More Pilgrim Thoughts

Mom and Dad's corner

I discovered on my visit to Plimoth Plantation that each dwelling mirrors one of the Pilgrim’s homes, reconstructed based on the diaries and journals they kept, and the archeological evidence unearthed, and on artifacts that were kept in families through the centuries. Though some were a bit larger than others, they shared more similarities than distinctions.

One room with open hearth

Each home was one or two rooms with an open hearth in one of the corners with a chimney directly above, and usually a loft for the children or boarders.  The homes had similar sparse furnishings–a bed in a corner, a trunk or two, a few baskets, some cooking utensils, and a shelf upon which sat the family books and table settings.

Before my visit to Plimoth Plantation, I had thought that when each family moved out of the colony on their own, they would choose large pieces of land–claiming acreage like they did in Oklahoma and Texas a couple centuries later.  But far from it!  Each adult in the colony looked forward to paying the collective debt, and then receiving their share, which was one acre per adult in the household and 1/2 acre per child.  What??  The families settling the new world would end up with less than five acres apiece?

It was then that a few thoughts came together for me. These folks came across the sea to purposefully begin a township with trade and merchants.

Leyden Street in 1627
Leyden Street today -- not much different than 1699

Though they needed to plant seed for corn, and herbs for cooking and medicine, nobody was hankering to go west as farmers and ranchers and leave civilization behind. These folks were bringing civilization, and looked forward to being in it again.  The difference in the new land for them was not city life and country life, but rather city life without religious persecution. (Unless, of course, you weren’t a separatist.)

The kitchen garden

They eagerly looked forward to the annual ships arriving with the goods they were used to in Holland and in England–fresh, ready-made clothes, sugar, and spices.  As they began to build their homes, they sent orders back to England for windows, dishes, linens, baskets, and other items they been without for a few years.

Basically, the Pilgrims were camping–roughing it by choice, until that glorious day when the debt was paid, and they could begin to invest in their livelihoods and build proper houses along Leyden Street.

A proper Pilgrim home

Pilgrim Fabrics

Mrs. William Bradford, hemming an apron

I’ve been traveling to Plymouth, MA from Texas for work over the last few months. As is typical of most business trips, I wasn’t seeing anything in the town other than the car, the hotel, and the conference room at the office. Finally, I just couldn’t bear it! Plymouth, of all places! I had to see at least something Pilgrim-ish, or never eat Thanksgiving dinner again. So, on my final trip, I went a day early to hang out at Plimouth Plantation,  a “living” museum of the village that operates perpetually in the year 1627. I was particularly interested in….of course…fabrics.

Mrs. William Bradford, enjoying the lovely weather while hemming an apron, was kind enough to let me get up close to see the weave on her clothing.

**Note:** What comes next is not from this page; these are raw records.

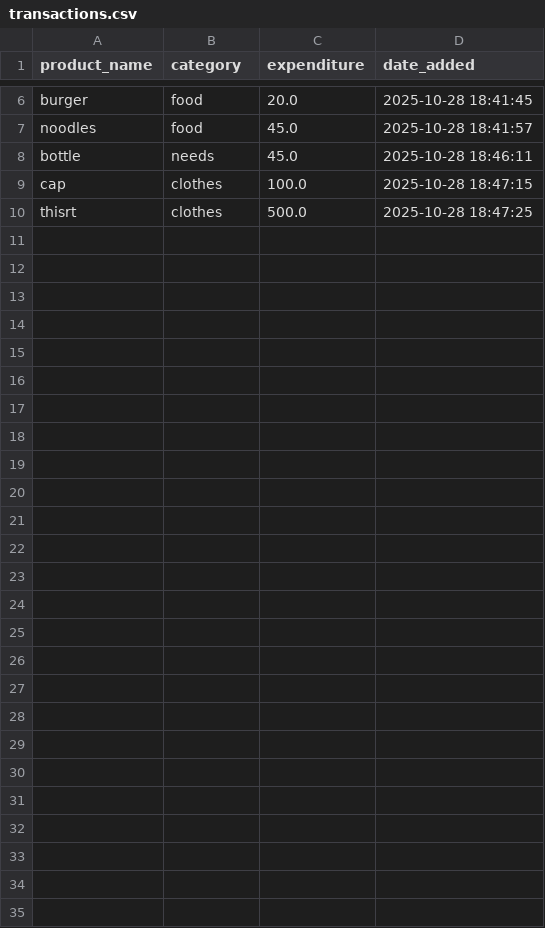
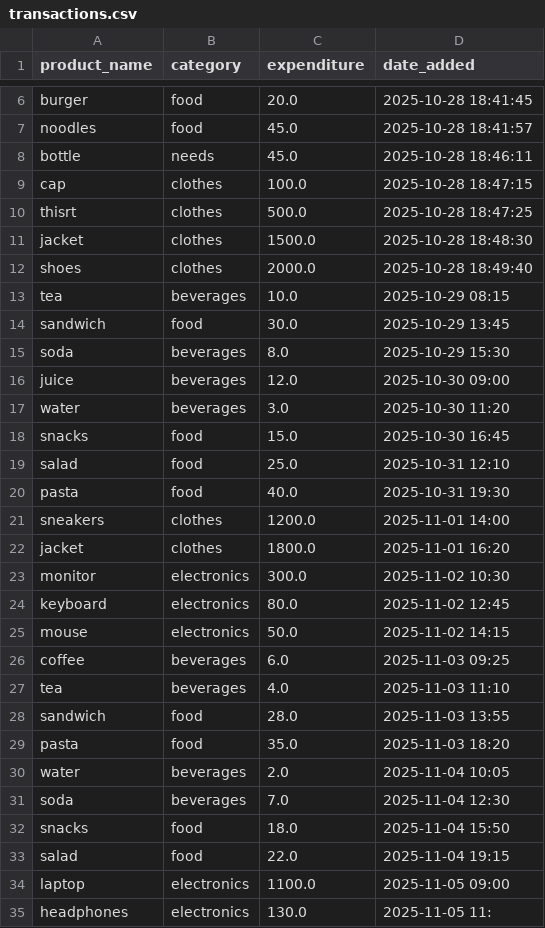
Before and after one commit to V1629/financial_planner, a CSV file: data/transactions.csv, drawn as a sheet; only a part is shown, gaps mark what is left out.

```diff
--- a/data/transactions.csv
+++ b/data/transactions.csv
@@ -10 +10,26 @@ cap,clothes,100.0,2025-10-28 18:47:15
 thisrt,clothes,500.0,2025-10-28 18:47:25
+jacket,clothes,1500.0,2025-10-28 18:48:30
+shoes,clothes,2000.0,2025-10-28 18:49:40
+tea,beverages,10.0,2025-10-29 08:15
+sandwich,food,30.0,2025-10-29 13:45
+soda,beverages,8.0,2025-10-29 15:30
+juice,beverages,12.0,2025-10-30 09:00
+water,beverages,3.0,2025-10-30 11:20
+snacks,food,15.0,2025-10-30 16:45
+salad,food,25.0,2025-10-31 12:10
+pasta,food,40.0,2025-10-31 19:30
+sneakers,clothes,1200.0,2025-11-01 14:00
+jacket,clothes,1800.0,2025-11-01 16:20
+monitor,electronics,300.0,2025-11-02 10:30
+keyboard,electronics,80.0,2025-11-02 12:45
+mouse,electronics,50.0,2025-11-02 14:15
+coffee,beverages,6.0,2025-11-03 09:25
+tea,beverages,4.0,2025-11-03 11:10
+sandwich,food,28.0,2025-11-03 13:55
+pasta,food,35.0,2025-11-03 18:20
+water,beverages,2.0,2025-11-04 10:05
+soda,beverages,7.0,2025-11-04 12:30
+snacks,food,18.0,2025-11-04 15:50
+salad,food,22.0,2025-11-04 19:15
+laptop,electronics,1100.0,2025-11-05 09:00
+headphones,electronics,130.0,2025-11-05 11:
```
Also changed, not shown: 2 other files.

Notice the stitching on the hem

I asked her if anyone in the village had a spinning wheel (yes, they talk only in character!) and she said, “Oh, no! We buy our clothes ready made when the ship comes once a year.”

These actors were very knowledgeable, actually, about the characters they were portraying, and also lots of details about the village–Mrs. Alden was even cooking a tansy (spinach, bread, & eggs), taking coals from her open hearth and sticking them under an iron skillet on little legs to cook it. Fascinating!  My taxi driver said the actors come from all over the country and stay 6 months at a time in houses near the village. They study up on the history of the period, read the journals and diaries left behind, and love to chat about 1627! (The Pilgrims arrived in 1620.)

Sturdy cloth to withstand wear and tear

I also learned that back in Holland, where they lived as a community for some years before coming to Plymouth, this group of women did not do much spinning of their own to make fabrics.  Living in the large city of Leyden, they purchased their clothing ready made, or bolts of cloth if they wanted to sew something on their own. But it bears repeating that although they themselves weren’t the ones spinning the threads that were ultimately woven into the fabrics they were wearing or purchasing….someone’s pair of hands were, since every thread woven into a cloth in 1627 was handspun and handwoven!

Bed curtains for warmth and privacy in the one-room cottages